It all felt very familiar, and yet, things are actually very different with the Chicago Bears since the last time owners, general managers and head coaches congregated at the Arizona Biltmore in 2019. Back then, the Bears were the defending NFC North champions and the Ryan and Matt GM/head coach combination consisted of completely different human beings.
This time, the new Ryan and Matt are overseeing what they hope is a quick rebuild, but a rebuild nonetheless. And with that in mind, let’s jump into a loaded 10 Bears Things from sunny Florida:
1. New structure at Halas Hall still a work in progress
The Bears not only have a new general manager and a new head coach, but they also have an altered structure at the top of their football operations. The general manager now reports directly to chairman George McCaskey and, from the sounds of it, McCaskey is still settling into what he referred to as “my new role.”

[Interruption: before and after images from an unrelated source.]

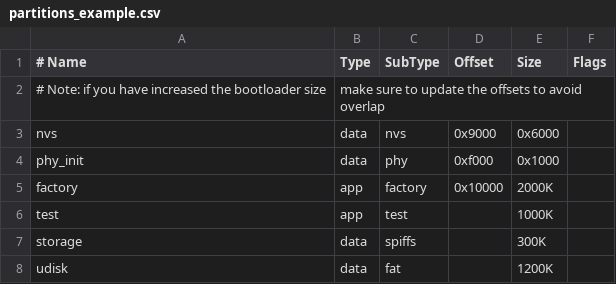
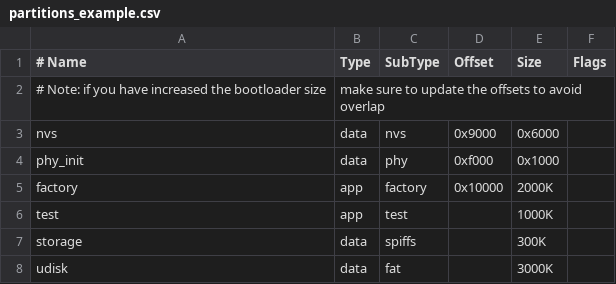
Before and after one commit to iot-components/examples_esp32_s3_usb_otg_ev, a CSV file: examples/usb_device/usb_disk_display/partitions_example.csv, drawn as a sheet.

```diff
--- a/examples/usb_device/usb_disk_display/partitions_example.csv
+++ b/examples/usb_device/usb_disk_display/partitions_example.csv
@@ -7,2 +7,2 @@ test,  app,  test, , 1000K,
 storage,  data, spiffs,  ,         300K,
-udisk,  data, fat,  ,        1200K,
+udisk,  data, fat,  ,        3000K,
```
Also changed, not shown: 14 other files.
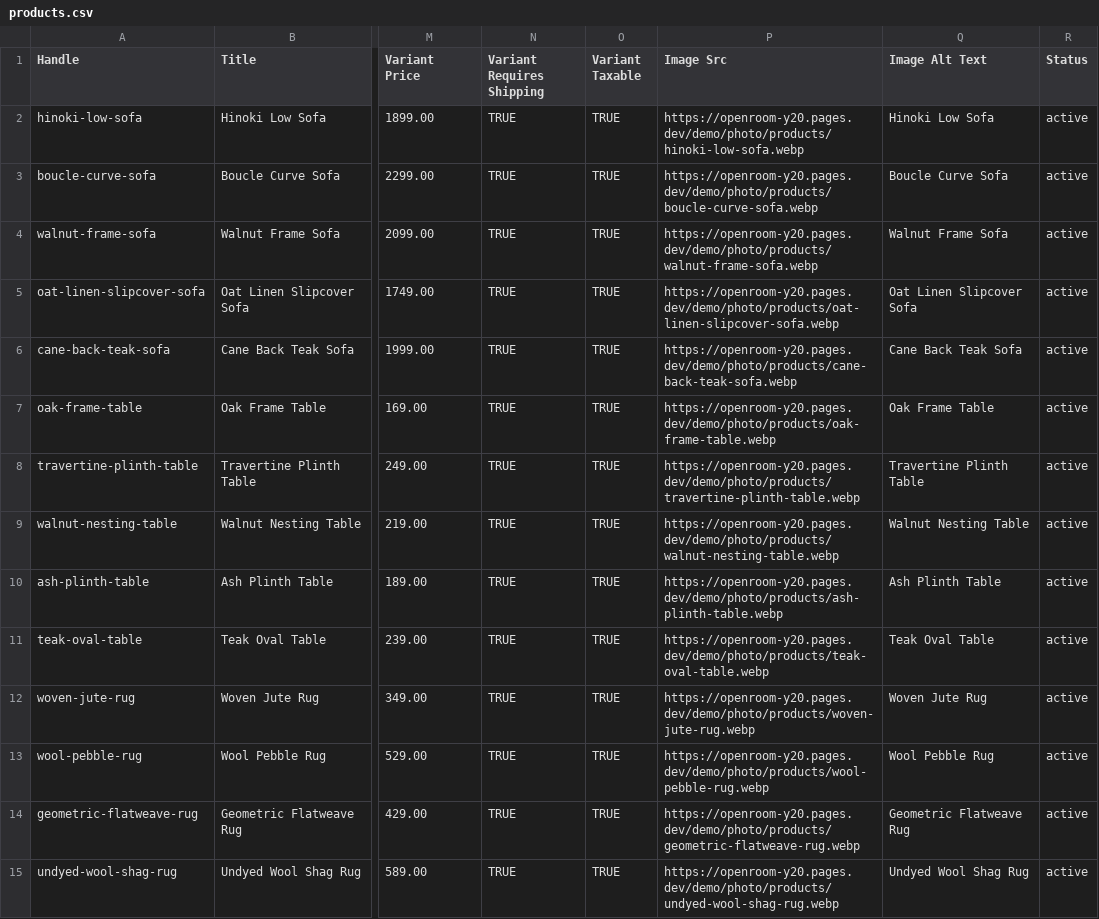
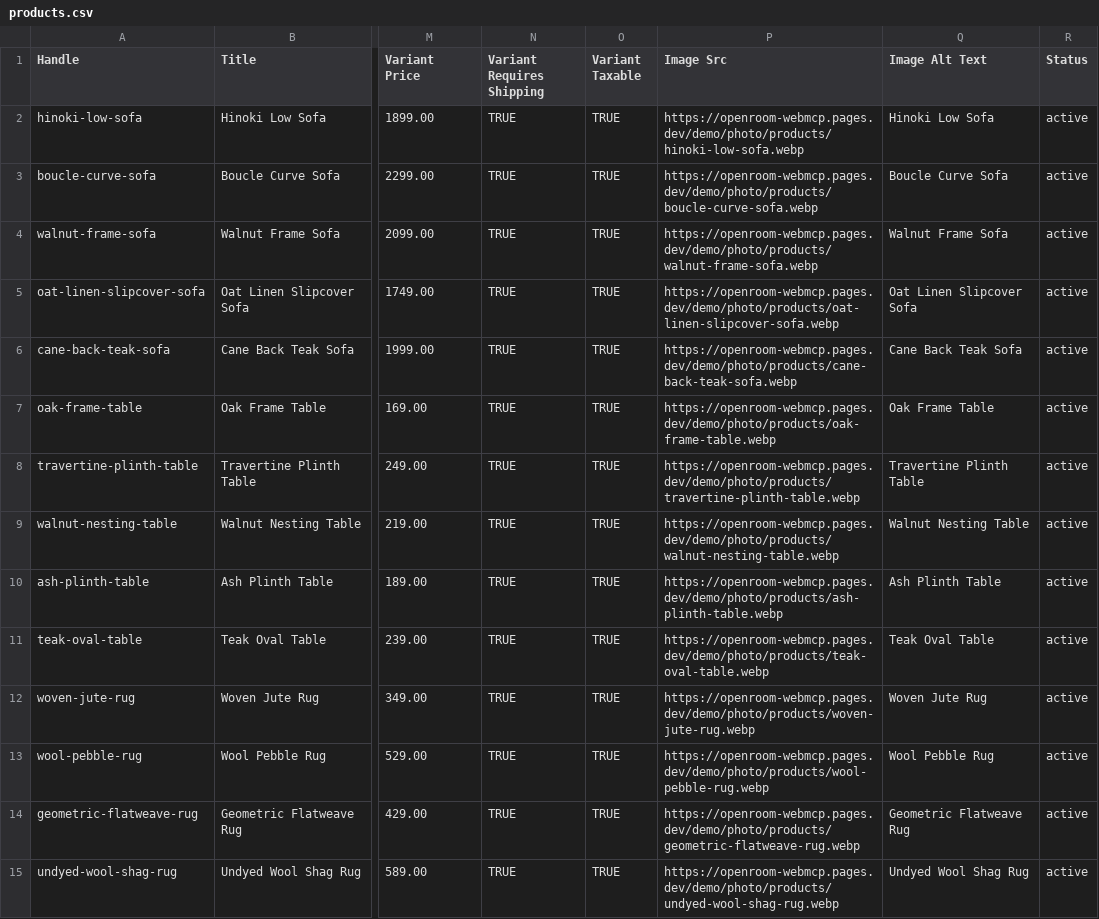
Before and after one commit to Taehun/OpenRoom, a CSV file: examples/shopify-furniture-store/products.csv, drawn as a sheet; only a part is shown, gaps mark what is left out; the diff covers the shown part only; the diff names each change by its address in the sheet, - before the commit and + after, or states it on an @@ line.

```diff
--- a/examples/shopify-furniture-store/products.csv
+++ b/examples/shopify-furniture-store/products.csv
-P2 (Image Src): https://openroom-y20.pages.dev/demo/photo/products/hinoki-low-sofa.webp
+P2 (Image Src): https://openroom-webmcp.pages.dev/demo/photo/products/hinoki-low-sofa.webp
-P3 (Image Src): https://openroom-y20.pages.dev/demo/photo/products/boucle-curve-sofa.webp
+P3 (Image Src): https://openroom-webmcp.pages.dev/demo/photo/products/boucle-curve-sofa.webp
-P4 (Image Src): https://openroom-y20.pages.dev/demo/photo/products/walnut-frame-sofa.webp
+P4 (Image Src): https://openroom-webmcp.pages.dev/demo/photo/products/walnut-frame-sofa.webp
-P5 (Image Src): https://openroom-y20.pages.dev/demo/photo/products/oat-linen-slipcover-sofa.webp
+P5 (Image Src): https://openroom-webmcp.pages.dev/demo/photo/products/oat-linen-slipcover-sofa.webp
-P6 (Image Src): https://openroom-y20.pages.dev/demo/photo/products/cane-back-teak-sofa.webp
+P6 (Image Src): https://openroom-webmcp.pages.dev/demo/photo/products/cane-back-teak-sofa.webp
-P7 (Image Src): https://openroom-y20.pages.dev/demo/photo/products/oak-frame-table.webp
+P7 (Image Src): https://openroom-webmcp.pages.dev/demo/photo/products/oak-frame-table.webp
-P8 (Image Src): https://openroom-y20.pages.dev/demo/photo/products/travertine-plinth-table.webp
+P8 (Image Src): https://openroom-webmcp.pages.dev/demo/photo/products/travertine-plinth-table.webp
-P9 (Image Src): https://openroom-y20.pages.dev/demo/photo/products/walnut-nesting-table.webp
+P9 (Image Src): https://openroom-webmcp.pages.dev/demo/photo/products/walnut-nesting-table.webp
-P10 (Image Src): https://openroom-y20.pages.dev/demo/photo/products/ash-plinth-table.webp
+P10 (Image Src): https://openroom-webmcp.pages.dev/demo/photo/products/ash-plinth-table.webp
-P11 (Image Src): https://openroom-y20.pages.dev/demo/photo/products/teak-oval-table.webp
+P11 (Image Src): https://openroom-webmcp.pages.dev/demo/photo/products/teak-oval-table.webp
-P12 (Image Src): https://openroom-y20.pages.dev/demo/photo/products/woven-jute-rug.webp
+P12 (Image Src): https://openroom-webmcp.pages.dev/demo/photo/products/woven-jute-rug.webp
-P13 (Image Src): https://openroom-y20.pages.dev/demo/photo/products/wool-pebble-rug.webp
+P13 (Image Src): https://openroom-webmcp.pages.dev/demo/photo/products/wool-pebble-rug.webp
-P14 (Image Src): https://openroom-y20.pages.dev/demo/photo/products/geometric-flatweave-rug.webp
+P14 (Image Src): https://openroom-webmcp.pages.dev/demo/photo/products/geometric-flatweave-rug.webp
-P15 (Image Src): https://openroom-y20.pages.dev/demo/photo/products/undyed-wool-shag-rug.webp
+P15 (Image Src): https://openroom-webmcp.pages.dev/demo/photo/products/undyed-wool-shag-rug.webp
```
Also changed, not shown: 29 edited cells elsewhere in this file, 6 other files.
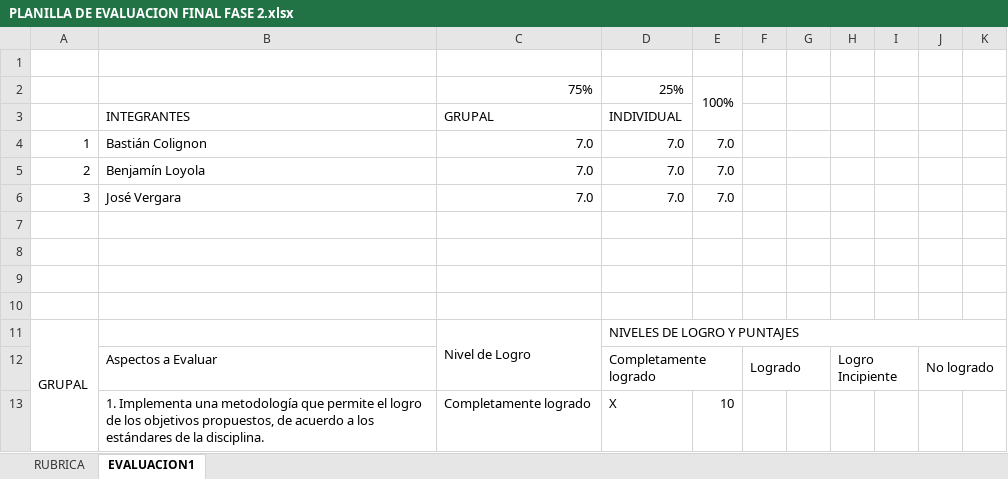
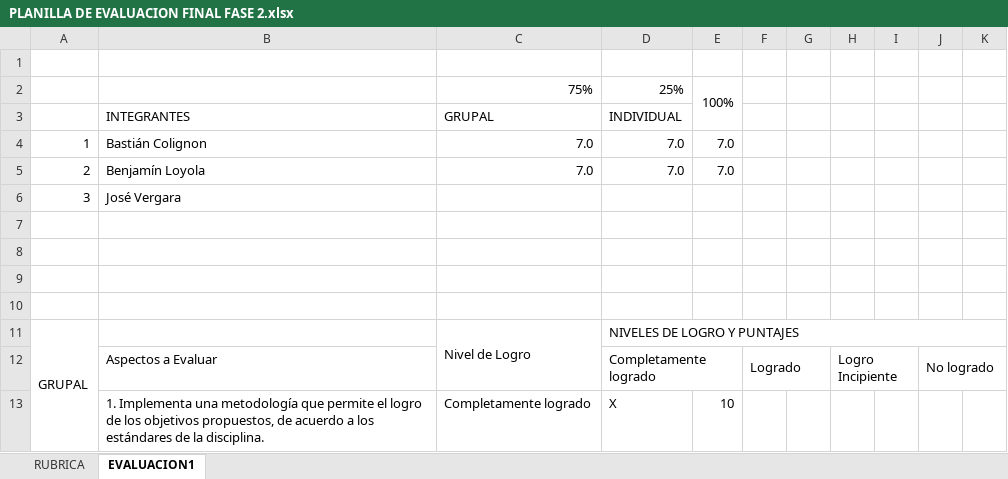
Before and after one commit to bealed0n/Capstone, an Excel workbook: Fase 2/Evidencias grupales/PLANILLA DE EVALUACION FINAL FASE 2.xlsx, sheet EVALUACION1, drawn as a sheet; only a part is shown; values as stored, in another font and other column widths than the file's, no cell formats; charts and pictures and conditional formats not drawn; the diff names each change by its address in the sheet, - before the commit and + after, or states it on an @@ line.

```diff
--- a/Fase 2/Evidencias grupales/PLANILLA DE EVALUACION FINAL FASE 2.xlsx (sheet EVALUACION1)
+++ b/Fase 2/Evidencias grupales/PLANILLA DE EVALUACION FINAL FASE 2.xlsx (sheet EVALUACION1)
-C6: 7.0
+C6: (empty)
-D6: 7.0
+D6: (empty)
-E6: 7.0
+E6: (empty)
```
Also changed, not shown: sheet RUBRICA, cell formats, charts or pictures.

“I’m learning. Ted (Phillips) has been a good teacher and Ryan’s been a patient recipient, I guess is the best way to put it. So far it’s gone very well,” McCaskey said.
The new structure means that new general manager Ryan Poles will meet with McCaskey regularly, with the chairman indicating that they are still working on the best schedule for those meetings. He expects they’ll meet more frequently as the season moves closer.
Team president Ted Phillips, meanwhile, is supposedly being distanced from those football conversations, although as McCaskey admitted, he’s still advising the chairman in his new role.
It’s not like Poles has to run everything by McCaskey, but the Khalil Mack trade is a good example of a big move that needed to come across the chairman’s desk.
“Khalil is a great player and showed on many occasions for us how he can take over a game, so when you have a player like that, you want to have a good discussion,” McCaskey said. “(Poles) explained to me the reasons why he thought the Bears should do it and it made sense to me.”
At the same time, McCaskey reiterated a common refrain in his seaside chat with reporters Tuesday, saying: “The goal every year is to win a Super Bowl.” He even cited the Bengals going from last place to the Super Bowl as an example. That doesn’t exactly jive with trading Mack and taking a very measured approach in free agency.
The more realistic expectations from the owner came in the next few sentences: “What we’re looking for is progress. How are they putting the team together? How are they working together? Are we moving forward? Are we doing the right things? Are we doing them in the right way? And again, looking forward to seeing the results.”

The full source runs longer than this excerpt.